#### Records for the exercise:
((
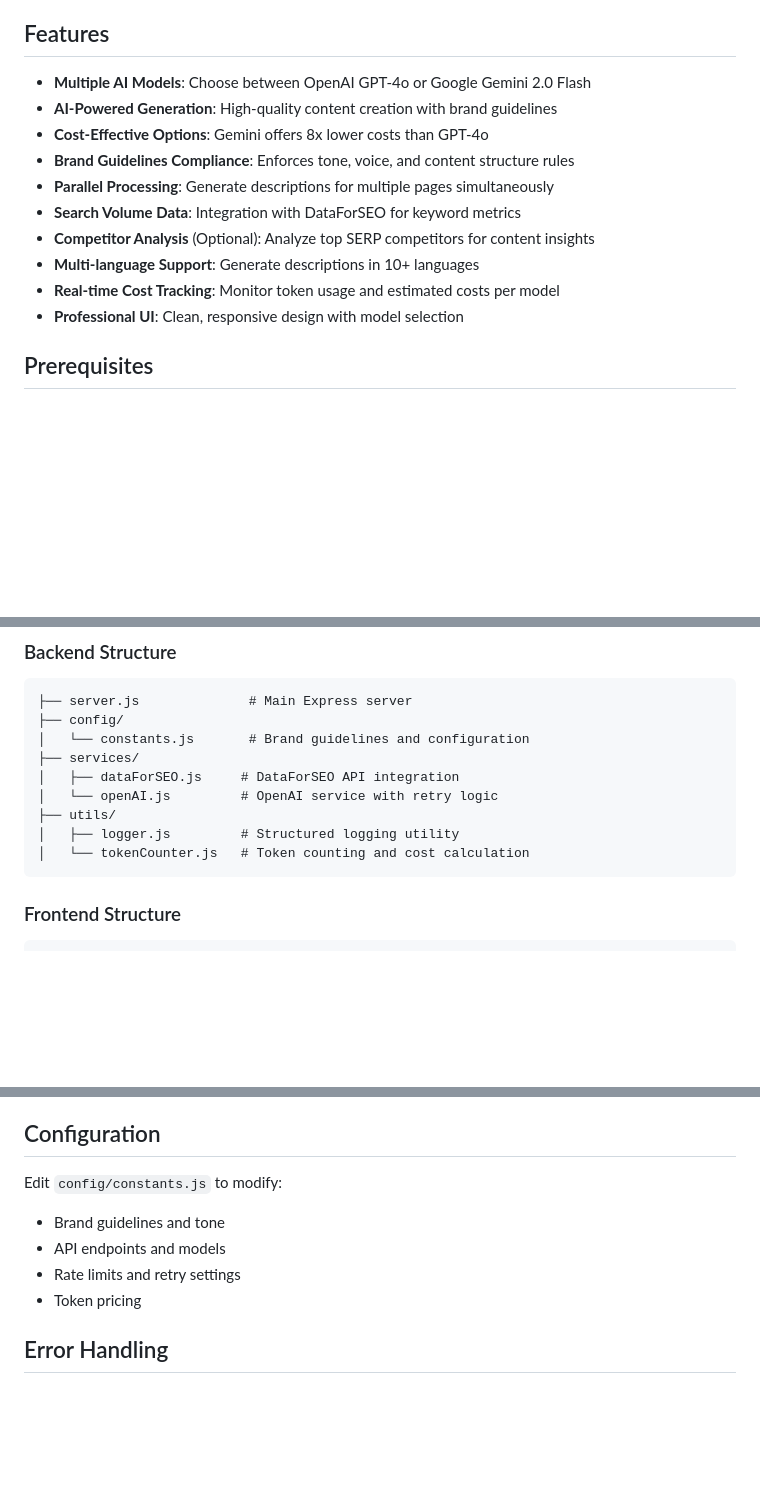
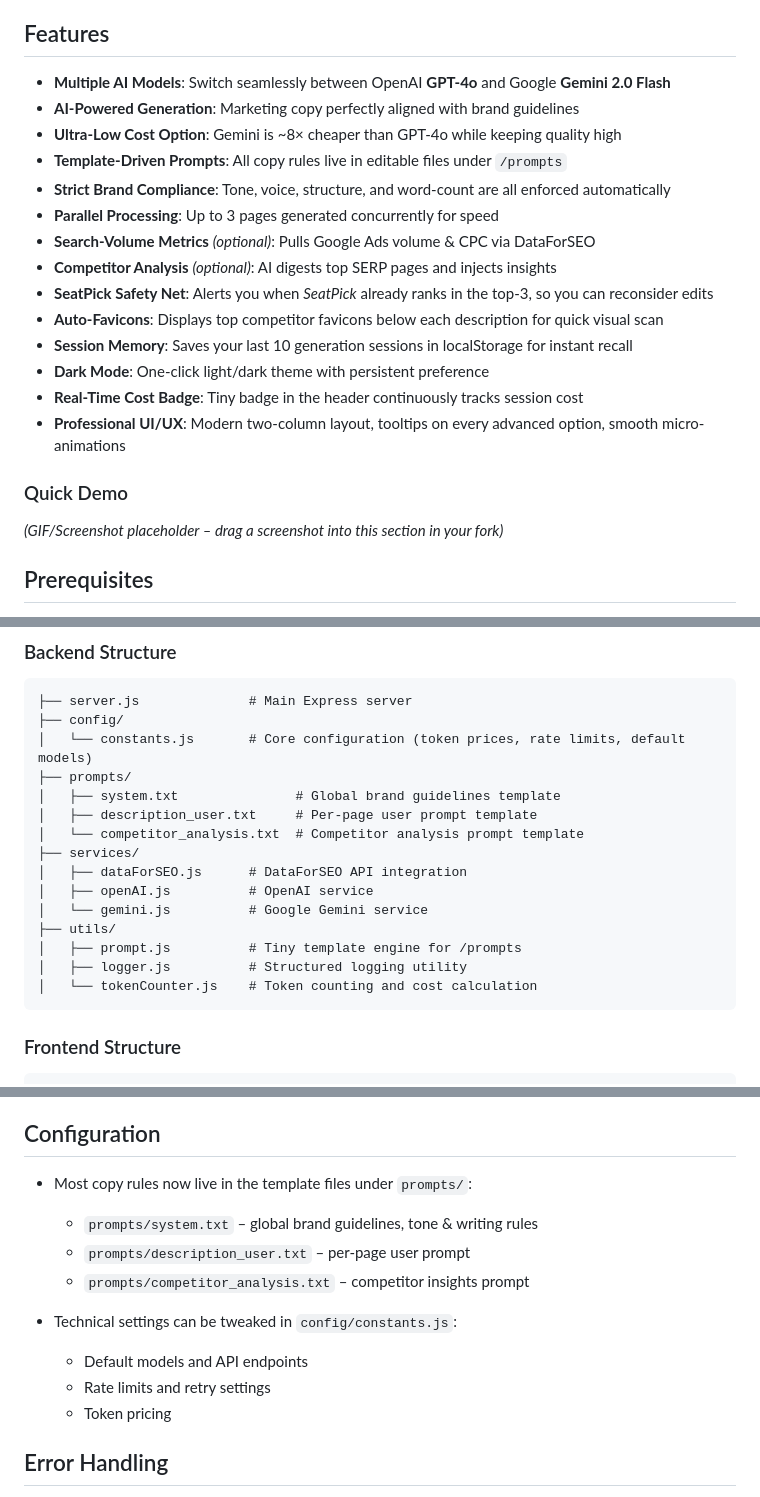
Before and after one commit to ilaygranot/description-gen-v2, a Markdown page: README.md, 3 parts joined by grey strips. GitHub-like rendering; blank space fills up the shorter version.

Commit message:
docs: polish README with latest features and improved formatting

````diff
--- a/README.md
+++ b/README.md
@@ -4,16 +4,23 @@ A professional AI-powered tool for generating SEO-optimized descriptions followi
 
 ## Features
 
-- **Multiple AI Models**: Choose between OpenAI GPT-4o or Google Gemini 2.0 Flash
-- **AI-Powered Generation**: High-quality content creation with brand guidelines
-- **Cost-Effective Options**: Gemini offers 8x lower costs than GPT-4o
-- **Brand Guidelines Compliance**: Enforces tone, voice, and content structure rules
-- **Parallel Processing**: Generate descriptions for multiple pages simultaneously
-- **Search Volume Data**: Integration with DataForSEO for keyword metrics
-- **Competitor Analysis** (Optional): Analyze top SERP competitors for content insights
-- **Multi-language Support**: Generate descriptions in 10+ languages
-- **Real-time Cost Tracking**: Monitor token usage and estimated costs per model
-- **Professional UI**: Clean, responsive design with model selection
+- **Multiple AI Models**: Switch seamlessly between OpenAI **GPT-4o** and Google **Gemini 2.0 Flash**
+- **AI-Powered Generation**: Marketing copy perfectly aligned with brand guidelines
+- **Ultra-Low Cost Option**: Gemini is ~8× cheaper than GPT-4o while keeping quality high
+- **Template-Driven Prompts**: All copy rules live in editable files under `/prompts`
+- **Strict Brand Compliance**: Tone, voice, structure, and word-count are all enforced automatically
+- **Parallel Processing**: Up to 3 pages generated concurrently for speed
+- **Search-Volume Metrics** *(optional)*: Pulls Google Ads volume & CPC via DataForSEO
+- **Competitor Analysis** *(optional)*: AI digests top SERP pages and injects insights
+- **SeatPick Safety Net**: Alerts you when *SeatPick* already ranks in the top-3, so you can reconsider edits
+- **Auto-Favicons**: Displays top competitor favicons below each description for quick visual scan
+- **Session Memory**: Saves your last 10 generation sessions in localStorage for instant recall
+- **Dark Mode**: One-click light/dark theme with persistent preference
+- **Real-Time Cost Badge**: Tiny badge in the header continuously tracks session cost
+- **Professional UI/UX**: Modern two-column layout, tooltips on every advanced option, smooth micro-animations
+
+### Quick Demo
+ *(GIF/Screenshot placeholder – drag a screenshot into this section in your fork)*
 
 ## Prerequisites
 
@@ -94,13 +103,19 @@ Analyze top SERP competitors for a keyword.
 ```
 ├── server.js              # Main Express server
 ├── config/
-│   └── constants.js       # Brand guidelines and configuration
+│   └── constants.js       # Core configuration (token prices, rate limits, default models)
+├── prompts/
+│   ├── system.txt               # Global brand guidelines template
+│   ├── description_user.txt     # Per-page user prompt template
+│   └── competitor_analysis.txt  # Competitor analysis prompt template
 ├── services/
-│   ├── dataForSEO.js     # DataForSEO API integration
-│   └── openAI.js         # OpenAI service with retry logic
+│   ├── dataForSEO.js      # DataForSEO API integration
+│   ├── openAI.js          # OpenAI service
+│   └── gemini.js          # Google Gemini service
 ├── utils/
-│   ├── logger.js         # Structured logging utility
-│   └── tokenCounter.js   # Token counting and cost calculation
+│   ├── prompt.js          # Tiny template engine for /prompts
+│   ├── logger.js          # Structured logging utility
+│   └── tokenCounter.js    # Token counting and cost calculation
 ```
 
 ### Frontend Structure
@@ -138,11 +153,15 @@ The system enforces:
 
 ## Configuration
 
-Edit `config/constants.js` to modify:
-- Brand guidelines and tone
-- API endpoints and models
-- Rate limits and retry settings
-- Token pricing
+- Most copy rules now live in the template files under `prompts/`:
+  - `prompts/system.txt` – global brand guidelines, tone & writing rules
+  - `prompts/description_user.txt` – per-page user prompt
+  - `prompts/competitor_analysis.txt` – competitor insights prompt
+
+- Technical settings can be tweaked in `config/constants.js`:
+  - Default models and API endpoints
+  - Rate limits and retry settings
+  - Token pricing
 
 ## Error Handling
 
````
Also changed, not shown: other parts of README.md (+4 -2 lines).
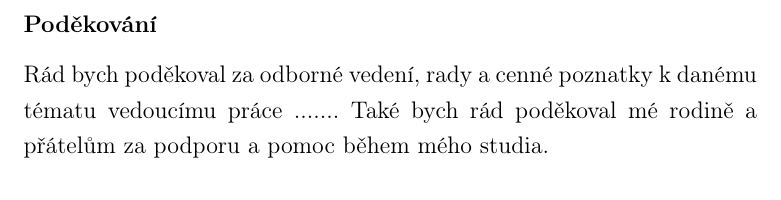
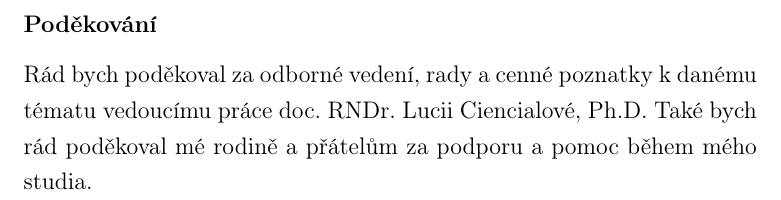
Before and after one commit to lukyncze/bachelor-thesis, a LaTeX thesis (thesis/sablona_ukazka.tex): part of page 6 of 21, cut so that both start at the same text. Compiled offline with pdfLaTeX.

Commit message:
thesis: thanks to...

```diff
--- a/thesis/sablona_ukazka.tex
+++ b/thesis/sablona_ukazka.tex
@@ -90,7 +90,7 @@ citecolor={zelena},urlcolor={modra}]{hyperref}
 
 % Doplňte jméno vedoucího, případně můžete poděkování přeformulovat.
 \podekovani{%
-  Rád bych poděkoval za odborné vedení, rady a~cenné poznatky k danému tématu vedoucímu práce .......
+  Rád bych poděkoval za odborné vedení, rady a~cenné poznatky k danému tématu vedoucímu práce doc. RNDr. Lucii Ciencialové, Ph.D.
   Také bych rád poděkoval mé rodině a přátelům za podporu a~pomoc během mého studia.}
 
 
```
Also changed, not shown: thesis/sablona_ukazka.pdf, 3 other files.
))
#### Goal of the exercise:
Each line of the material that contains the string "settings" has to be copied out.

#### Solution below:
-- Rate limits and retry settings
+- Technical settings can be tweaked in `config/constants.js`:
+  - Rate limits and retry settings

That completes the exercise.